A letter from Steve - Our Rector
The Army's recruitment campaign hit the headlines this week. Gone are the old-style
advertisements promoting physical endeavour, excitement and challenge. In are the
new ads, focusing on the emotional aspects of life, genuinely encouraging people
to join regardless of gender, faith and sexual orientation.
It's part of the Army's belonging campaign. The voices we hear are real people who
already serve in the armed forces. "Find where you belong" is the recurring tag line.
But already the ads are having a mixed reaction even before it is known if they working
to increase the numbers applying.
Yet it is clear that the Army is speaking to genuine concerns, responding to something
that is significant for people. As the Army's website says "A sense of belonging
may sound like a small thing. Yet it fuels you as much as food and water, because
it doesn't just feed your body, it feeds your mind and soul." A sense of belonging,
connecting with others, is what keeps people healthy, gives them value, brings them
hope and affirmation.
It got me thinking of our dining tables which only a few weeks ago would have been
piled high with the left over debris of Christmas. I reflected that in our homes
this table is a symbol of belonging. Over Christmas, regardless or your age, gender,
faith or sexual orientation, everyone is welcome. It's a space where we eat traditionally
and sometimes experimentally. It's a place where we laugh and weep, where we converse
lightly and deeply, seriously and ridiculously. It's a community space where everyone
can belong, knowing they will be taken seriously and loved unconditionally. Where
new ideas are explored, old ideas are revisited, new opportunities discussed, resolutions
When we invite people to gather around our table, in a way, we invite them to become
a part of our family. We invite them into our community, into a place where we can

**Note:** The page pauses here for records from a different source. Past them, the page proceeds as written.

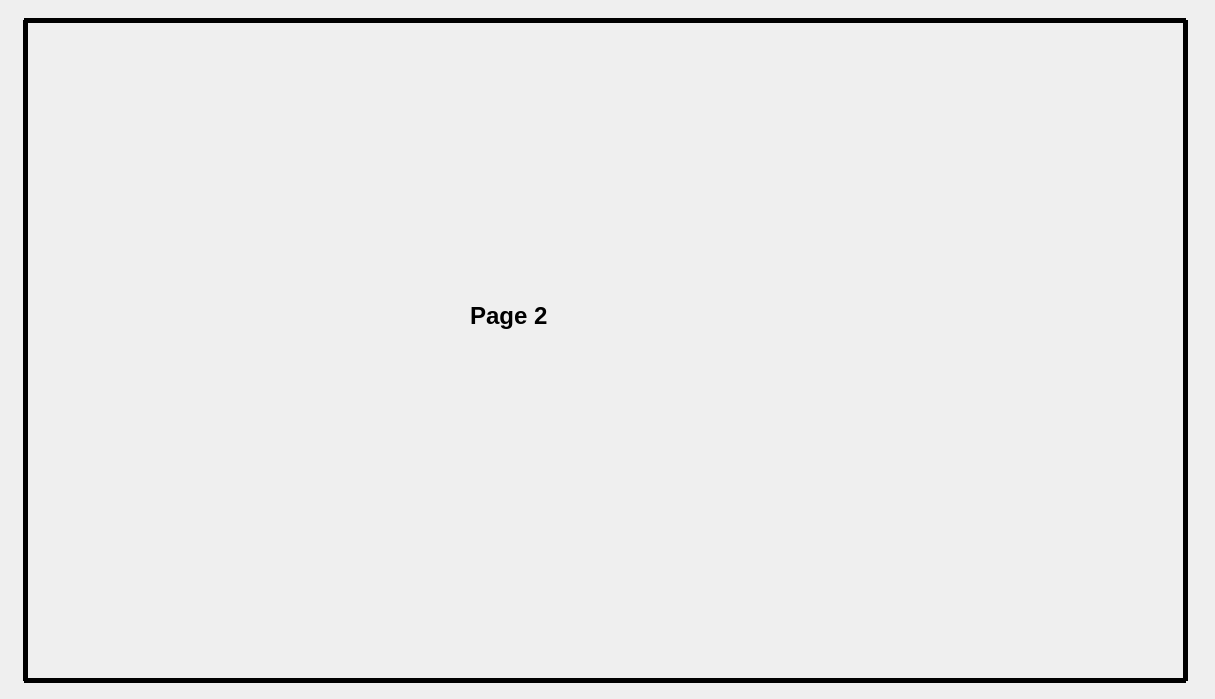
First picture: the form in UI/TimeTrackSuite/form.ui, repository VishalRashmika/time-track-suite, before the edit.
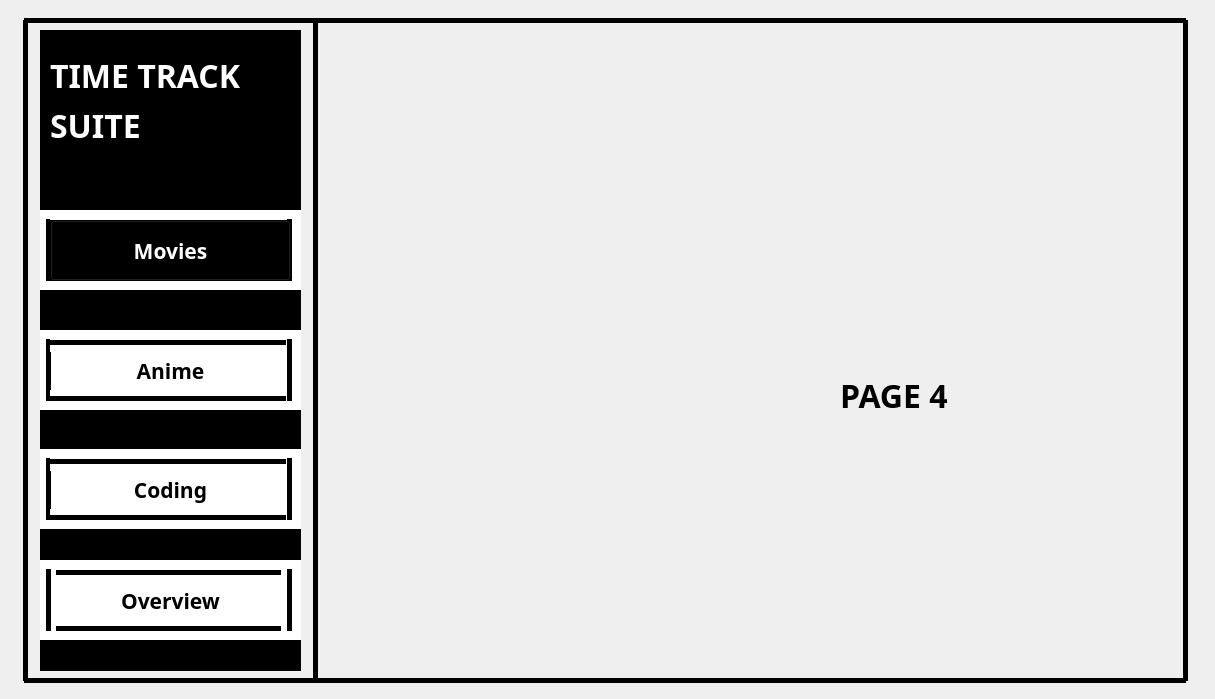
Second picture: the form after the edit. The open tabs and pages were chosen to show the change. Icons and pictures are not drawn.

Patch:
```diff
--- a/UI/TimeTrackSuite/form.ui
+++ b/UI/TimeTrackSuite/form.ui
@@ -601,25 +601,6 @@
     </widget>
    </widget>
    <widget class="QWidget" name="OperationsPage">
-    <widget class="QLabel" name="label_2">
-     <property name="geometry">
-      <rect>
-       <x>470</x>
-       <y>260</y>
-       <width>261</width>
-       <height>111</height>
-      </rect>
-     </property>
-     <property name="font">
-      <font>
-       <pointsize>18</pointsize>
-       <bold>true</bold>
-      </font>
-     </property>
-     <property name="text">
-      <string>Page 2</string>
-     </property>
-    </widget>
     <widget class="Line" name="line_6">
      <property name="geometry">
       <rect>
@@ -696,6 +677,724 @@
       <enum>Qt::Vertical</enum>
      </property>
     </widget>
+    <widget class="QWidget" name="widget" native="true">
+     <property name="geometry">
+      <rect>
+       <x>40</x>
+       <y>30</y>
+       <width>261</width>
+       <height>641</height>
+      </rect>
+     </property>
+     <property name="styleSheet">
+      <string notr="true">background-color: rgb(0, 0, 0);</string>
+     </property>
+     <widget class="QLabel" name="label_2">
+      <property name="geometry">
+       <rect>
+        <x>10</x>
+        <y>10</y>
+        <width>261</width>
+        <height>71</height>
+       </rect>
+      </property>
+      <property name="font">
+       <font>
+        <family>Cascadia Mono</family>
+        <pointsize>24</pointsize>
+        <bold>true</bold>
+       </font>
+      </property>
+      <property name="styleSheet">
+       <string notr="true">color: rgb(255, 255, 255);</string>
+      </property>
+      <property name="text">
+       <string>TIME TRACK</string>
+      </property>
+     </widget>
+     <widget class="QLabel" name="label_12">
+      <property name="geometry">
+       <rect>
+        <x>10</x>
+        <y>60</y>
+        <width>261</width>
+        <height>71</height>
+       </rect>
+      </property>
+      <property name="font">
+       <font>
+        <family>Cascadia Mono</family>
+        <pointsize>24</pointsize>
+        <bold>true</bold>
+       </font>
+      </property>
+      <property name="styleSheet">
+       <string notr="true">color: rgb(255, 255, 255);</string>
+      </property>
+      <property name="text">
+       <string>SUITE</string>
+      </property>
+     </widget>
+     <widget class="QWidget" name="widget_2" native="true">
+      <property name="geometry">
+       <rect>
+        <x>0</x>
+        <y>180</y>
+        <width>261</width>
+        <height>80</height>
+       </rect>
+      </property>
+      <property name="styleSheet">
+       <string notr="true">background-color: rgb(255, 255, 255);</string>
+      </property>
+      <widget class="Line" name="line_10">
+       <property name="geometry">
+        <rect>
+         <x>10</x>
+         <y>2</y>
+         <width>236</width>
+         <height>20</height>
+        </rect>
+       </property>
+       <property name="styleSheet">
+        <string notr="true">color: rgb(0, 0, 0);</string>
+       </property>
+       <property name="frameShadow">
+        <enum>QFrame::Plain</enum>
+       </property>
+       <property name="lineWidth">
+        <number>5</number>
+       </property>
+       <property name="orientation">
+        <enum>Qt::Horizontal</enum>
+       </property>
+      </widget>
+      <widget class="Line" name="line_11">
+       <property name="geometry">
+        <rect>
+         <x>10</x>
+         <y>60</y>
+         <width>236</width>
+         <height>16</height>
+        </rect>
+       </property>
+       <property name="styleSheet">
+        <string notr="true">color: rgb(0, 0, 0);</string>
+       </property>
+       <property name="frameShadow">
+        <enum>QFrame::Plain</enum>
+       </property>
+       <property name="lineWidth">
+        <number>5</number>
+       </property>
+       <property name="orientation">
+        <enum>Qt::Horizontal</enum>
+       </property>
+      </widget>
+      <widget class="Line" name="line_13">
+       <property name="geometry">
+        <rect>
+         <x>0</x>
+         <y>9</y>
+         <width>16</width>
+         <height>62</height>
+        </rect>
+       </property>
+       <property name="styleSheet">
+        <string notr="true">color: rgb(0, 0, 0);</string>
+       </property>
+       <property name="frameShadow">
+        <enum>QFrame::Plain</enum>
+       </property>
+       <property name="lineWidth">
+        <number>5</number>
+       </property>
+       <property name="orientation">
+        <enum>Qt::Vertical</enum>
+       </property>
+      </widget>
+      <widget class="Line" name="line_14">
+       <property name="geometry">
+        <rect>
+         <x>241</x>
+         <y>9</y>
+         <width>16</width>
+         <height>62</height>
+        </rect>
+       </property>
+       <property name="styleSheet">
+        <string notr="true">color: rgb(0, 0, 0);</string>
+       </property>
+       <property name="frameShadow">
+        <enum>QFrame::Plain</enum>
+       </property>
+       <property name="lineWidth">
+        <number>5</number>
+       </property>
+       <property name="orientation">
+        <enum>Qt::Vertical</enum>
+       </property>
+      </widget>
+      <widget class="QPushButton" name="btnMovies">
+       <property name="geometry">
+        <rect>
+         <x>10</x>
+         <y>10</y>
+         <width>241</width>
+         <height>61</height>
+        </rect>
+       </property>
+       <property name="font">
+        <font>
+         <family>Cascadia Code</family>
+         <pointsize>16</pointsize>
+         <bold>true</bold>
+        </font>
+       </property>
+       <property name="styleSheet">
+        <string notr="true">color: rgb(255, 255, 255);
+background-color: rgb(0, 0, 0);</string>
+       </property>
+       <property name="text">
+        <string>Movies</string>
+       </property>
+       <property name="flat">
+        <bool>false</bool>
+       </property>
+      </widget>
+      <zorder>line_14</zorder>
+      <zorder>line_13</zorder>
+      <zorder>line_10</zorder>
+      <zorder>line_11</zorder>
+      <zorder>btnMovies</zorder>
+     </widget>
+     <widget class="QWidget" name="widget_3" native="true">
+      <property name="geometry">
+       <rect>
+        <x>0</x>
+        <y>300</y>
+        <width>261</width>
+        <height>80</height>
+       </rect>
+      </property>
+      <property name="styleSheet">
+       <string notr="true">background-color: rgb(255, 255, 255);</string>
+      </property>
+      <widget class="Line" name="line_17">
+       <property name="geometry">
+        <rect>
+         <x>10</x>
+         <y>60</y>
+         <width>236</width>
+         <height>16</height>
+        </rect>
+       </property>
+       <property name="styleSheet">
+        <string notr="true">color: rgb(0, 0, 0);</string>
+       </property>
+       <property name="frameShadow">
+        <enum>QFrame::Plain</enum>
+       </property>
+       <property name="lineWidth">
+        <number>5</number>
+       </property>
+       <property name="orientation">
+        <enum>Qt::Horizontal</enum>
+       </property>
+      </widget>
+      <widget class="Line" name="line_12">
+       <property name="geometry">
+        <rect>
+         <x>10</x>
+         <y>2</y>
+         <width>236</width>
+         <height>20</height>
+        </rect>
+       </property>
+       <property name="styleSheet">
+        <string notr="true">color: rgb(0, 0, 0);</string>
+       </property>
+       <property name="frameShadow">
+        <enum>QFrame::Plain</enum>
+       </property>
+       <property name="lineWidth">
+        <number>5</number>
+       </property>
+       <property name="orientation">
+        <enum>Qt::Horizontal</enum>
+       </property>
+      </widget>
+      <widget class="Line" name="line_15">
+       <property name="geometry">
+        <rect>
+         <x>0</x>
+         <y>9</y>
+         <width>16</width>
+         <height>62</height>
+        </rect>
+       </property>
+       <property name="styleSheet">
+        <string notr="true">color: rgb(0, 0, 0);</string>
+       </property>
+       <property name="frameShadow">
+        <enum>QFrame::Plain</enum>
+       </property>
+       <property name="lineWidth">
+        <number>5</number>
+       </property>
+       <property name="orientation">
+        <enum>Qt::Vertical</enum>
+       </property>
+      </widget>
+      <widget class="Line" name="line_16">
+       <property name="geometry">
+        <rect>
+         <x>241</x>
+         <y>9</y>
+         <width>16</width>
+         <height>62</height>
+        </rect>
+       </property>
+       <property name="styleSheet">
+        <string notr="true">color: rgb(0, 0, 0);</string>
+       </property>
+       <property name="frameShadow">
+        <enum>QFrame::Plain</enum>
+       </property>
+       <property name="lineWidth">
+        <number>5</number>
+       </property>
+       <property name="orientation">
+        <enum>Qt::Vertical</enum>
+       </property>
+      </widget>
+      <widget class="QPushButton" name="btnAnime">
+       <property name="geometry">
+        <rect>
+         <x>10</x>
+         <y>10</y>
+         <width>241</width>
+         <height>61</height>
+        </rect>
+       </property>
+       <property name="font">
+        <font>
+         <family>Cascadia Code</family>
+         <pointsize>16</pointsize>
+         <bold>true</bold>
+        </font>
+       </property>
+       <property name="styleSheet">
+        <string notr="true">background-color: rgb(255, 255, 255);
+color: rgb(0, 0, 0);</string>
+       </property>
+       <property name="text">
+        <string>Anime</string>
+       </property>
+       <property name="flat">
+        <bool>true</bool>
+       </property>
+      </widget>
+      <zorder>line_16</zorder>
+      <zorder>line_15</zorder>
+      <zorder>line_17</zorder>
+      <zorder>line_12</zorder>
+      <zorder>btnAnime</zorder>
+     </widget>
+     <widget class="QWidget" name="widget_4" native="true">
+      <property name="geometry">
+       <rect>
+        <x>0</x>
+        <y>419</y>
+        <width>261</width>
+        <height>80</height>
+       </rect>
+      </property>
+      <property name="styleSheet">
+       <string notr="true">background-color: rgb(255, 255, 255);</string>
+      </property>
+      <widget class="Line" name="line_22">
+       <property name="geometry">
+        <rect>
+         <x>10</x>
+         <y>2</y>
+         <width>236</width>
+         <height>20</height>
+        </rect>
+       </property>
+       <property name="styleSheet">
+        <string notr="true">color: rgb(0, 0, 0);</string>
+       </property>
+       <property name="frameShadow">
+        <enum>QFrame::Plain</enum>
+       </property>
+       <property name="lineWidth">
+        <number>5</number>
+       </property>
+       <property name="orientation">
+        <enum>Qt::Horizontal</enum>
+       </property>
+      </widget>
+      <widget class="Line" name="line_23">
+       <property name="geometry">
+        <rect>
+         <x>10</x>
+         <y>60</y>
+         <width>236</width>
+         <height>16</height>
+        </rect>
+       </property>
+       <property name="styleSheet">
+        <string notr="true">color: rgb(0, 0, 0);</string>
+       </property>
+       <property name="frameShadow">
+        <enum>QFrame::Plain</enum>
+       </property>
+       <property name="lineWidth">
+        <number>5</number>
+       </property>
+       <property name="orientation">
+        <enum>Qt::Horizontal</enum>
+       </property>
+      </widget>
+      <widget class="Line" name="line_24">
+       <property name="geometry">
+        <rect>
+         <x>0</x>
+         <y>9</y>
+         <width>16</width>
+         <height>62</height>
+        </rect>
+       </property>
+       <property name="styleSheet">
+        <string notr="true">color: rgb(0, 0, 0);</string>
+       </property>
+       <property name="frameShadow">
+        <enum>QFrame::Plain</enum>
+       </property>
+       <property name="lineWidth">
+        <number>5</number>
+       </property>
+       <property name="orientation">
+        <enum>Qt::Vertical</enum>
+       </property>
+      </widget>
+      <widget class="Line" name="line_25">
+       <property name="geometry">
+        <rect>
+         <x>241</x>
+         <y>9</y>
+         <width>16</width>
+         <height>62</height>
+        </rect>
+       </property>
+       <property name="styleSheet">
+        <string notr="true">color: rgb(0, 0, 0);</string>
+       </property>
+       <property name="frameShadow">
+        <enum>QFrame::Plain</enum>
+       </property>
+       <property name="lineWidth">
+        <number>5</number>
+       </property>
+       <property name="orientation">
+        <enum>Qt::Vertical</enum>
+       </property>
+      </widget>
+      <widget class="QPushButton" name="btnCoding">
+       <property name="geometry">
+        <rect>
+         <x>10</x>
+         <y>10</y>
+         <width>241</width>
+         <height>61</height>
+        </rect>
+       </property>
+       <property name="font">
+        <font>
+         <family>Cascadia Code</family>
+         <pointsize>16</pointsize>
+         <bold>true</bold>
+        </font>
+       </property>
+       <property name="styleSheet">
+        <string notr="true">background-color: rgb(255, 255, 255);
+color: rgb(0, 0, 0);</string>
+       </property>
+       <property name="text">
+        <string>Coding</string>
+       </property>
+       <property name="flat">
+        <bool>true</bool>
+       </property>
+      </widget>
+      <zorder>line_25</zorder>
+      <zorder>line_24</zorder>
+      <zorder>line_22</zorder>
+      <zorder>line_23</zorder>
+      <zorder>btnCoding</zorder>
+     </widget>
+     <widget class="QWidget" name="widget_5" native="true">
+      <property name="geometry">
+       <rect>
+        <x>0</x>
+        <y>530</y>
+        <width>261</width>
+        <height>80</height>
+       </rect>
+      </property>
+      <property name="styleSheet">
+       <string notr="true">background-color: rgb(255, 255, 255);</string>
+      </property>
+      <widget class="Line" name="line_27">
+       <property name="geometry">
+        <rect>
+         <x>10</x>
+         <y>2</y>
+         <width>236</width>
+         <height>20</height>
+        </rect>
+       </property>
+       <property name="styleSheet">
+        <string notr="true">color: rgb(0, 0, 0);</string>
+       </property>
+       <property name="frameShadow">
+        <enum>QFrame::Plain</enum>
+       </property>
+       <property name="lineWidth">
+        <number>5</number>
+       </property>
+       <property name="orientation">
+        <enum>Qt::Horizontal</enum>
+       </property>
+      </widget>
+      <widget class="Line" name="line_28">
+       <property name="geometry">
+        <rect>
+         <x>10</x>
+         <y>60</y>
+         <width>236</width>
+         <height>16</height>
+        </rect>
+       </property>
+       <property name="styleSheet">
+        <string notr="true">color: rgb(0, 0, 0);</string>
+       </property>
+       <property name="frameShadow">
+        <enum>QFrame::Plain</enum>
+       </property>
+       <property name="lineWidth">
+        <number>5</number>
+       </property>
+       <property name="orientation">
+        <enum>Qt::Horizontal</enum>
+       </property>
+      </widget>
+      <widget class="Line" name="line_29">
+       <property name="geometry">
+        <rect>
+         <x>0</x>
+         <y>9</y>
+         <width>16</width>
+         <height>62</height>
+        </rect>
+       </property>
+       <property name="styleSheet">
+        <string notr="true">color: rgb(0, 0, 0);</string>
+       </property>
+       <property name="frameShadow">
+        <enum>QFrame::Plain</enum>
+       </property>
+       <property name="lineWidth">
+        <number>5</number>
+       </property>
+       <property name="orientation">
+        <enum>Qt::Vertical</enum>
+       </property>
+      </widget>
+      <widget class="Line" name="line_30">
+       <property name="geometry">
+        <rect>
+         <x>241</x>
+         <y>9</y>
+         <width>16</width>
+         <height>62</height>
+        </rect>
+       </property>
+       <property name="styleSheet">
+        <string notr="true">color: rgb(0, 0, 0);</string>
+       </property>
+       <property name="frameShadow">
+        <enum>QFrame::Plain</enum>
+       </property>
+       <property name="lineWidth">
+        <number>5</number>
+       </property>
+       <property name="orientation">
+        <enum>Qt::Vertical</enum>
+       </property>
+      </widget>
+      <widget class="QPushButton" name="btnOverview">
+       <property name="geometry">
+        <rect>
+         <x>10</x>
+         <y>10</y>
+         <width>241</width>
+         <height>61</height>
+        </rect>
+       </property>
+       <property name="font">
+        <font>
+         <family>Cascadia Code</family>
+         <pointsize>16</pointsize>
+         <bold>true</bold>
+        </font>
+       </property>
+       <property name="styleSheet">
+        <string notr="true">background-color: rgb(255, 255, 255);
+color: rgb(0, 0, 0);</string>
+       </property>
+       <property name="text">
+        <string>Overview</string>
+       </property>
+       <property name="flat">
+        <bool>true</bool>
+       </property>
+      </widget>
+     </widget>
+    </widget>
+    <widget class="Line" name="line_26">
+     <property name="geometry">
+      <rect>
+       <x>300</x>
+       <y>20</y>
+       <width>31</width>
+       <height>661</height>
+      </rect>
+     </property>
+     <property name="frameShadow">
+      <enum>QFrame::Plain</enum>
+     </property>
+     <property name="lineWidth">
+      <number>5</number>
+     </property>
+     <property name="orientation">
+      <enum>Qt::Vertical</enum>
+     </property>
+    </widget>
+    <widget class="QStackedWidget" name="SelectStack">
+     <property name="geometry">
+      <rect>
+       <x>320</x>
+       <y>30</y>
+       <width>861</width>
+       <height>641</height>
+      </rect>
+     </property>
+     <property name="currentIndex">
+      <number>3</number>
+     </property>
+     <widget class="QWidget" name="MoviePage">
+      <widget class="QLabel" name="label_13">
+       <property name="geometry">
+        <rect>
+         <x>260</x>
+         <y>170</y>
+         <width>261</width>
+         <height>71</height>
+        </rect>
+       </property>
+       <property name="font">
+        <font>
+         <family>Cascadia Mono</family>
+         <pointsize>24</pointsize>
+         <bold>true</bold>
+        </font>
+       </property>
+       <property name="styleSheet">
+        <string notr="true">color: rgb(0,0,0);</string>
+       </property>
+       <property name="text">
+        <string>PAGE 1</string>
+       </property>
+      </widget>
+     </widget>
+     <widget class="QWidget" name="AnimePage">
+      <widget class="QLabel" name="label_14">
+       <property name="geometry">
+        <rect>
+         <x>500</x>
+         <y>260</y>
+         <width>261</width>
+         <height>71</height>
+        </rect>
+       </property>
+       <property name="font">
+        <font>
+         <family>Cascadia Mono</family>
+         <pointsize>24</pointsize>
+         <bold>true</bold>
+        </font>
+       </property>
+       <property name="styleSheet">
+        <string notr="true">color: rgb(0,0,0);</string>
+       </property>
+       <property name="text">
+        <string>PAGE 2</string>
+       </property>
+      </widget>
+     </widget>
+     <widget class="QWidget" name="CodingPage">
+      <widget class="QLabel" name="label_15">
+       <property name="geometry">
+        <rect>
+         <x>310</x>
+         <y>390</y>
+         <width>261</width>
+         <height>71</height>
+        </rect>
+       </property>
+       <property name="font">
+        <font>
+         <family>Cascadia Mono</family>
+         <pointsize>24</pointsize>
+         <bold>true</bold>
+        </font>
+       </property>
+       <property name="styleSheet">
+        <string notr="true">color: rgb(0,0,0);</string>
+       </property>
+       <property name="text">
+        <string>PAGE 3</string>
+       </property>
+      </widget>
+     </widget>
+     <widget class="QWidget" name="OverviewPage">
+      <widget class="QLabel" name="label_16">
+       <property name="geometry">
+        <rect>
+         <x>520</x>
+         <y>330</y>
+         <width>261</width>
+         <height>71</height>
+        </rect>
+       </property>
+       <property name="font">
+        <font>
+         <family>Cascadia Mono</family>
+         <pointsize>24</pointsize>
+         <bold>true</bold>
+        </font>
+       </property>
+       <property name="styleSheet">
+        <string notr="true">color: rgb(0,0,0);</string>
+       </property>
+       <property name="text">
+        <string>PAGE 4</string>
+       </property>
+      </widget>
+     </widget>
+    </widget>
    </widget>
   </widget>
  </widget>
```
Left out of the diff: 2 changed lines with no effect on the pictures.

love, cherish, rebuke and encourage one another. We invite them to a place of equality,
where each can have and use their own voice. We invite them to a safe place, a place
which allows both success and failure, sorrow and joy.
When I looked at my table, I reflected on the incidents where Jesus is found at a
table. It's never the food that it is remembered but the life stories that are reported.
In each of the "table" stories we find Jesus creating a space where people belong,
where they find new life, new purpose, new value.
My favourite is when Jesus invites himself to sit round Zacchaeus' table. This hated
taxman sits with Jesus, listens to Jesus, is part of the conversation. He discovers
that he is loved, and he is accepted regardless of who he is or what he has done.
He makes a radical resolution, and commits to a new behaviour: "Look, Lord! Here
and now I give half of my possessions to the poor, and if I have cheated anybody
out of anything, I will pay back four times the amount." – Luke 19 v8.
Belonging changes us. Belonging, the safe place in community with Jesus and others,
changed Zacchaeus from a greedy man into a generous man.
This year we are planning to be part of HOPE 2018 – it's a national movement that
is all about getting out into our community and inviting people to come along, and
to belong. Sometimes we will be inviting them to worship with us, especially at
Christmas, Easter or Harvest, and at other times to join us around the table for
some games, and a plate of curry, pie and peas, or hot pot.
We may not see such radical change round our own tables that Jesus saw with Zacchaeus,
but during this year if we invite people to join us round our table, if we spend
time together, if we do life together, we can help create a sense of belonging.
I hope you will think and pray about the people around you that you might invite
to our church activities. And do keep praying that together we can make the space
to help people find where they belong?